INPUT RECORDS:

################

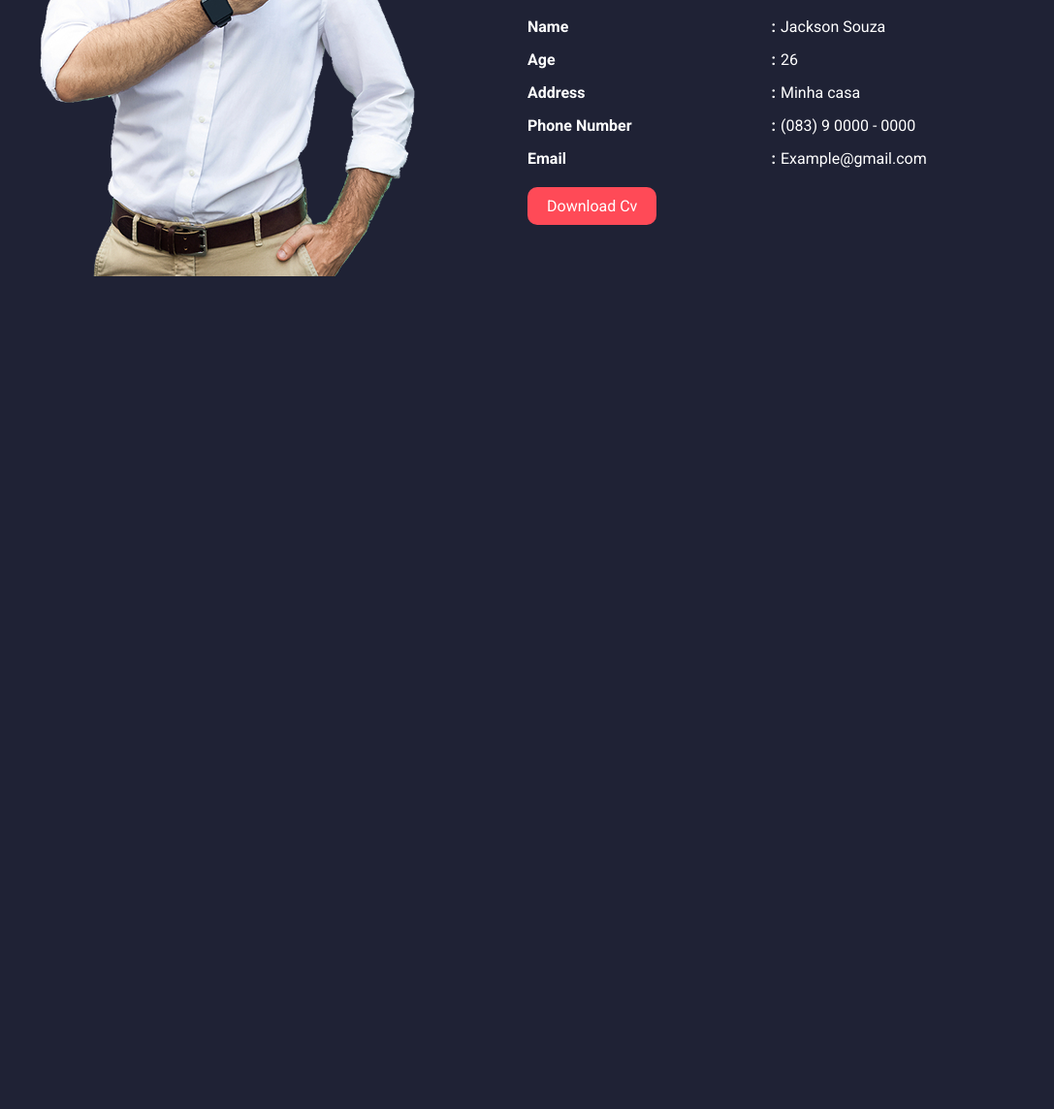
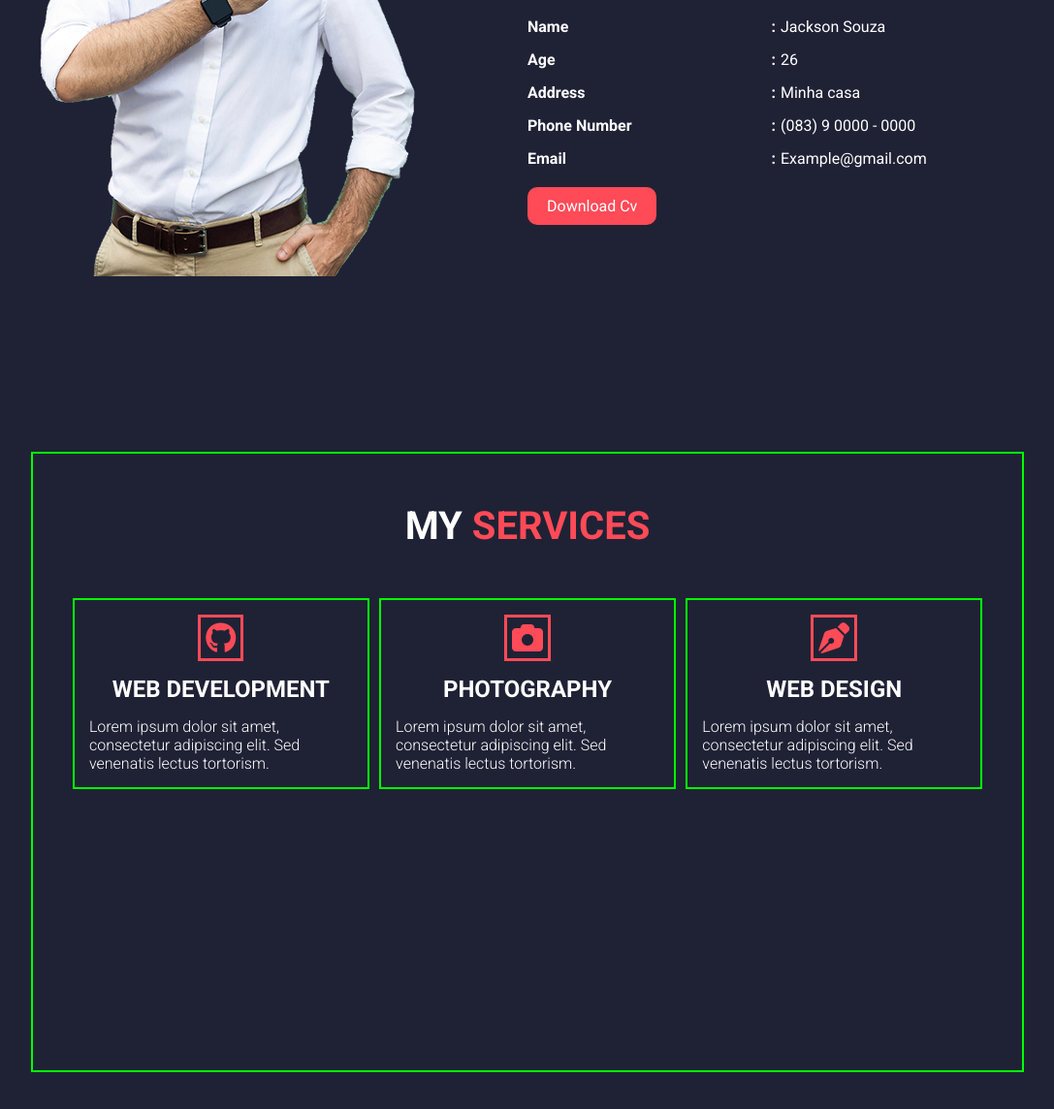
Before and after one commit to Jackson-Ramos/my_profile, a plain HTML site: page index.html in a window 1280 px wide. Shown: the part 1200-2344 px from the top of the page at 97% size, without its empty margins (96-1183 px from the left). Before the commit the page ends 1602 px from the top, so only its background shows below. Drawn offline with Linux system fonts and the light colour scheme; a web font is replaced by a local one.

Commit message:
Services

```diff
--- a/assets/css/styles.css
+++ b/assets/css/styles.css
@@ -222,3 +222,61 @@ span {
     background-color: #fff;
     color: #FF4A57;
 }
+
+.services {
+    height: 80vh;
+    margin: 5% 10%;
+    width: 80%;
+
+    border: 2px solid #00ff00;
+}
+
+.services h3 {
+    color: #fff;
+    text-align: center;
+    text-transform: uppercase;
+    font-size: 2.5rem;
+}
+
+.services h3 span {
+    color: #FF4A57;
+    display: inline-block;
+    margin: 5% 0;
+}
+
+.services .cards {
+    display: flex;
+    flex-flow: row wrap;
+    justify-content: center;
+    align-content: center;
+    row-gap: 1%;
+    column-gap: 1%;
+}
+
+.services .cards .card {
+    display: flex;
+    width: 30%;
+    border: 2px solid #00ff00;
+    flex-flow: column wrap;
+align-items: center;
+}
+
+.services .cards .card h3 {
+    font-size: 1.5rem;
+    margin: 5%;
+}
+
+.services .cards .card p {
+    color: #fff;
+    font-weight: 300;
+    margin: 0 5% 5% 5%;
+}
+
+.services .cards .card i {
+    margin-top: 5%;
+    font-size: 2rem;
+    padding: 5px;
+    border: 3px solid #FF4A57;
+    color: #FF4A57;
+
+}
--- a/index.html
+++ b/index.html
@@ -9,7 +9,7 @@
     <title>Profile</title>
 </head>
 
-<body  id="home">
+<body id="home">
 
     <header class="header">
 
@@ -75,18 +75,32 @@
 
             <h2>Hello, I am Jackson Souza</h2>
 
-            <p class="presentation">Lorem ipsum dolor sit amet, consectetur adipiscing elit. Integer tellus est, finibus ut congue sed, faucibus ut dui. Sed congue nisl dolor, id dapibus leo elementum posuere. Ut aliquam metus quis laoreet elementum. In hac habitasse platea dictumst. In hac habitasse platea dictumst. Aliquam porta faucibus arcu, et consequat velit vestibulum in. Donec quis tellus ut urna volutpat posuere quis consectetur quam.
+            <p class="presentation">Lorem ipsum dolor sit amet, consectetur adipiscing elit. Integer tellus est, finibus
+                ut congue sed, faucibus ut dui. Sed congue nisl dolor, id dapibus leo elementum posuere. Ut aliquam
+                metus quis laoreet elementum. In hac habitasse platea dictumst. In hac habitasse platea dictumst.
+                Aliquam porta faucibus arcu, et consequat velit vestibulum in. Donec quis tellus ut urna volutpat
+                posuere quis consectetur quam.
             </p>
 
             <div class="description">
 
                 <div class="my-data">
 
-                    <div><p>Name </p> <span>:</span></div>
-                    <div><p>Age </p> <span>:</span></div>
-                    <div><p>Address </p> <span>:</span></div>
-                    <div><p>Phone Number</p> <span>:</span></div>
-                    <div><p>Email</p> <span>:</span></div>
+                    <div>
+                        <p>Name </p> <span>:</span>
+                    </div>
+                    <div>
+                        <p>Age </p> <span>:</span>
+                    </div>
+                    <div>
+                        <p>Address </p> <span>:</span>
+                    </div>
+                    <div>
+                        <p>Phone Number</p> <span>:</span>
+                    </div>
+                    <div>
+                        <p>Email</p> <span>:</span>
+                    </div>
 
                 </div>
 
@@ -110,6 +124,66 @@
 
     </section>
 
+    <section id="service" class="services">
+
+        <h3>My <span>Services</span></h3>
+
+        <div class="cards">
+
+            <div class="card">
+                <i class="fa-brands fa-github"></i>
+
+                <h3>Web Development</h3>
+
+                <p>Lorem ipsum dolor sit amet, consectetur adipiscing elit. Sed venenatis lectus tortorism.</p>
+            </div>
+
+            <div class="card">
+                <i class="fa-solid fa-camera"></i>
+
+                <h3>Photography</h3>
+
+                <p>Lorem ipsum dolor sit amet, consectetur adipiscing elit. Sed venenatis lectus tortorism.</p>
+            </div>
+
+            <div class="card">
+                <i class="fa-solid fa-pen-nib"></i>
+
+                <h3>Web Design</h3>
+
+                <p>Lorem ipsum dolor sit amet, consectetur adipiscing elit. Sed venenatis lectus tortorism.</p>
+            </div>
+
+            <!-- <div class="card">
+                <i class="fa-brands fa-apple"></i>
+
+                <h3>App Developing</h3>
+
+                <p>Lorem ipsum dolor sit amet, consectetur adipiscing elit. Sed venenatis lectus tortorism.</p>
+            </div>
+
+            <div class="card">
+                <i class="fa-solid fa-video"></i>
+
+                <h3>Video Editing</h3>
+
+                <p>Lorem ipsum dolor sit amet, consectetur adipiscing elit. Sed venenatis lectus tortorism.</p>
+            </div>
+
+            <div class="card">
+                <i class="fa-solid fa-magnifying-glass"></i>
+
+                <h3>SEO Expart</h3>
+
+                <p>Lorem ipsum dolor sit amet, consectetur adipiscing elit. Sed venenatis lectus tortorism.</p>
+            </div> -->
+
+
+
+        </div>
+
+    </section>
+
 </body>
 
 </html>
```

################

TASK GOAL: Search term "solid": return each line of the data that contains it.

EXERCISE RESPONSE:
+    border: 2px solid #00ff00;
+    border: 2px solid #00ff00;
+    border: 3px solid #FF4A57;
+                <i class="fa-solid fa-camera"></i>
+                <i class="fa-solid fa-pen-nib"></i>
+                <i class="fa-solid fa-video"></i>
+                <i class="fa-solid fa-magnifying-glass"></i>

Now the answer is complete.